Start of GIVEN DATA

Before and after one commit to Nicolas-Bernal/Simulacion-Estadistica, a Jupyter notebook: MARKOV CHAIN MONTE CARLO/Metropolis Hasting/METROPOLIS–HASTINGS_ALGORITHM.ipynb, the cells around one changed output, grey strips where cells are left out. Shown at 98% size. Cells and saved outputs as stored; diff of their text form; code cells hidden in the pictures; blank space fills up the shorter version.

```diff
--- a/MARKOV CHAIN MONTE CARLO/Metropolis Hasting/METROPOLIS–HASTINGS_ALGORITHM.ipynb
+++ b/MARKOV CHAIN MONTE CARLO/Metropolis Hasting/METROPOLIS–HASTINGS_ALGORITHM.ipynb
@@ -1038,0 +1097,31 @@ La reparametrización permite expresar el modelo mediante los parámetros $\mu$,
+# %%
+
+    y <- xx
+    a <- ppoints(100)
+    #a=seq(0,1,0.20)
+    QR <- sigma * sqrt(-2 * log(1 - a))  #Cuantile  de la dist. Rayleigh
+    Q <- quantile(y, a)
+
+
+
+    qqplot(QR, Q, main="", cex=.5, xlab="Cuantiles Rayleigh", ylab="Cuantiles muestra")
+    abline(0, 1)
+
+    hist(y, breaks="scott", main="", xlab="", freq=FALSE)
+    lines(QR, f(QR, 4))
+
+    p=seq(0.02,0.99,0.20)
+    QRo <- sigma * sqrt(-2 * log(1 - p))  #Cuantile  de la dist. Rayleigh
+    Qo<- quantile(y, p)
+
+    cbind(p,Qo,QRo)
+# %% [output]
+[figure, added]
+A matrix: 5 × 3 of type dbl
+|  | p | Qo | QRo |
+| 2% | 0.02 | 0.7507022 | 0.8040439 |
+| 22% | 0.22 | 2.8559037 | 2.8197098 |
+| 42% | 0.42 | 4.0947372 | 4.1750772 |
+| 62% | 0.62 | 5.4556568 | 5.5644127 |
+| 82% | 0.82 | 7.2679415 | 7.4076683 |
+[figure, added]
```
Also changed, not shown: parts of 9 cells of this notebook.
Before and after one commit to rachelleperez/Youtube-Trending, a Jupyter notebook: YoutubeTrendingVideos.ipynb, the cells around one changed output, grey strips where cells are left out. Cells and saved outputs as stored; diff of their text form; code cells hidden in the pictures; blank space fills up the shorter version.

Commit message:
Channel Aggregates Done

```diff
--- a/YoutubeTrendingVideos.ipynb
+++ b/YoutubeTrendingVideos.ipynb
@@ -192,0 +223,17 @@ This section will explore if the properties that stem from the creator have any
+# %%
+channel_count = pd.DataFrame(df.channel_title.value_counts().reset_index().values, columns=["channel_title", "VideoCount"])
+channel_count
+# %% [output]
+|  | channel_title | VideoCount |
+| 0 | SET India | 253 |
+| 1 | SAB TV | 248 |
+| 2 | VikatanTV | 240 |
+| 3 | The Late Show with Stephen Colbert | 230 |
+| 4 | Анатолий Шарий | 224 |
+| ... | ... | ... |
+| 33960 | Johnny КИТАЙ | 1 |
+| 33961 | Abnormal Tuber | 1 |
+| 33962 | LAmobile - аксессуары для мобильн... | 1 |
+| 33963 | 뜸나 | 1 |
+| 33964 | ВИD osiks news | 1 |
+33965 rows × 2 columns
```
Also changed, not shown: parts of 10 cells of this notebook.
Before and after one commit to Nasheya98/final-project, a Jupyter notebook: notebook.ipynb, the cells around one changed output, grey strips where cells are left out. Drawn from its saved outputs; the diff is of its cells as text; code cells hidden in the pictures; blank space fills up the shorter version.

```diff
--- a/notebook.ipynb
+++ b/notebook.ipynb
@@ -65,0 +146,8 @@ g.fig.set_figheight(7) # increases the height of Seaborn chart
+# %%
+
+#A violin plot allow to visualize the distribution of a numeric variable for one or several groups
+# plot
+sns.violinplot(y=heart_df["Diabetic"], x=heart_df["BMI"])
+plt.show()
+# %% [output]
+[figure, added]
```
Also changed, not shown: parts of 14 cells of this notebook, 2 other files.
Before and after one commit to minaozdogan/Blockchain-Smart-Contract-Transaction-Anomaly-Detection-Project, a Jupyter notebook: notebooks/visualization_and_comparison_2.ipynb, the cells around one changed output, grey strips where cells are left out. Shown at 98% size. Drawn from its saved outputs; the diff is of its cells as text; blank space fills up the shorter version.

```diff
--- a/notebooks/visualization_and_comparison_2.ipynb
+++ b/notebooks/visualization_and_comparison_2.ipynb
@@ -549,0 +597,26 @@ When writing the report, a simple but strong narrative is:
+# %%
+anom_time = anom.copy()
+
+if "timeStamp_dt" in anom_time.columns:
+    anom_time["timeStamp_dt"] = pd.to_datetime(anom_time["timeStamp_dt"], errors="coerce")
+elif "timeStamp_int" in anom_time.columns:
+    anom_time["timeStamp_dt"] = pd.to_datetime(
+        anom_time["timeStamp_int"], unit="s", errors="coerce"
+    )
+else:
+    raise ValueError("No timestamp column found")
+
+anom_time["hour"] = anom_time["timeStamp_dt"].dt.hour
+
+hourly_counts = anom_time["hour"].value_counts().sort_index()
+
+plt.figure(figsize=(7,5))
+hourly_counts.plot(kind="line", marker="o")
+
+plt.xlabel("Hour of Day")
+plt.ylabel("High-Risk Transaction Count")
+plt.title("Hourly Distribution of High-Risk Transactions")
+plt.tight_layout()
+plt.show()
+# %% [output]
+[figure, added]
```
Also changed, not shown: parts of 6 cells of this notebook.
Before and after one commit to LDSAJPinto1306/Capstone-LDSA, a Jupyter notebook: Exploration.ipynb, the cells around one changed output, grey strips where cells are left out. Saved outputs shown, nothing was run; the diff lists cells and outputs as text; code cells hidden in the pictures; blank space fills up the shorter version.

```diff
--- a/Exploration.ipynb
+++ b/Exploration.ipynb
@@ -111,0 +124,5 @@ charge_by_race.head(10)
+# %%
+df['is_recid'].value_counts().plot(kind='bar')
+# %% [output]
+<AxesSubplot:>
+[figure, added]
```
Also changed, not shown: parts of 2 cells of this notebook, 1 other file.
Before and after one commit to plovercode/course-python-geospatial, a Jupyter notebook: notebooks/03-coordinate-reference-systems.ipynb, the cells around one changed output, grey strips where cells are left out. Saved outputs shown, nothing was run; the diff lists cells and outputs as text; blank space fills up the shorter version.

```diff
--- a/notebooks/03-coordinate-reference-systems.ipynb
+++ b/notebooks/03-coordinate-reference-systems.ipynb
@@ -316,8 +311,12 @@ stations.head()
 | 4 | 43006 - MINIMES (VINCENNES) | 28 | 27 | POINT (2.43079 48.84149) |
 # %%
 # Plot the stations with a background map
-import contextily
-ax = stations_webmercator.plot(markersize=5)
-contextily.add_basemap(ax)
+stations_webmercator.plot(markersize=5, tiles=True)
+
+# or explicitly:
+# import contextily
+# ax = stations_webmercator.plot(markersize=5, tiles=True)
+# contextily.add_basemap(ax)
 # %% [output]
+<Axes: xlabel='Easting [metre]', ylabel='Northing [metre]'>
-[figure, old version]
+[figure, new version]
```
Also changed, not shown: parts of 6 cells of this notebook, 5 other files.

End of GIVEN DATA

* **WORK ITEM**
Go through the data and return each line where the word "contextily" appears.

* **RESPONSE**
-import contextily
-contextily.add_basemap(ax)
+# import contextily
+# contextily.add_basemap(ax)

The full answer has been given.